ERIC Number: ED102240
Record Type: RIE
Publication Date: 1974-Nov-25
Reference Count: 0
One Intelligence Indivisible.
In this paper it is shown that one's conception of intelligence and its development profoundly affects the formulation of educational objectives. A mechanistic conception of intelligence leads to the definition of objectives as a collection of fragmented "cognitive skills" that have little to do with children's development of intelligence. A Piagetian conception, on the other hand, leads to attempts to develop children's intelligence as an organized whole. Intelligence is not something that we can educate separately by pasting it onto the child. It is rooted in the biological origins of a whole organism and develops as a highly interdependent whole. Our comprehension of reality, or the way in which we understand reality, precedes and largely determines how we react to it. Whatever specific objective we may define in education must, therefore, support and enhance qualities such as autonomy, so that intelligence can develop as a coherent, powerful whole. If we want this intelligence to develop into something powerful enough to overcome the natural human tendencies to see reality in terms of emotional needs and to accept easy ready--made answers, we must educate children to deal logically with reality itself. By compartmentalizing academic skills and separating them from the development of intelligence, schools too often produce passive students who wait to be told what to think next. (Author/JM)
Publication Type: Speeches/Meeting Papers
Education Level: N/A
Authoring Institution: Illinois Univ., Chicago. Coll. of Education.
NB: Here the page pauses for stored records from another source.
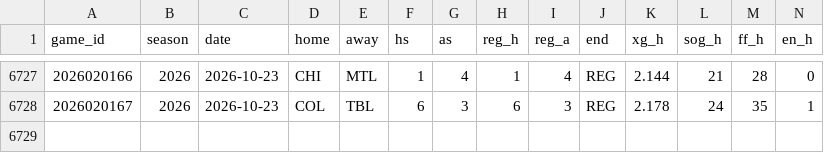
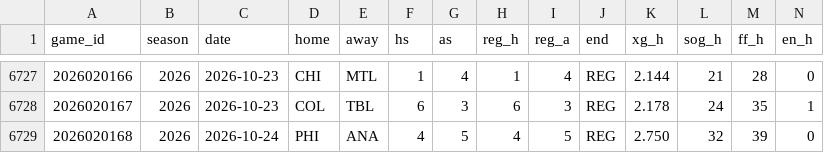
Before and after one commit to src16h/nfl-model, a CSV file: data/nhl/games.csv, drawn as a sheet; only a part is shown, gaps mark what is left out; rows hold the shown columns only; the diff names each change by its address in the sheet, - before the commit and + after, or states it on an @@ line.

```diff
--- a/data/nhl/games.csv
+++ b/data/nhl/games.csv
+row 6729: 2026020168 | 2026 | 2026-10-24 | PHI | ANA | 4 | 5 | 4 | 5 | REG | 2.750 | 32 | 39 | 0
```
Also changed, not shown: data/nhl/goalie_games.csv, 7 other files.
Note: Revised version of keynote address at the National Association for Education of Young Children Annual Conference (Washington, D.C., November 24, 1974)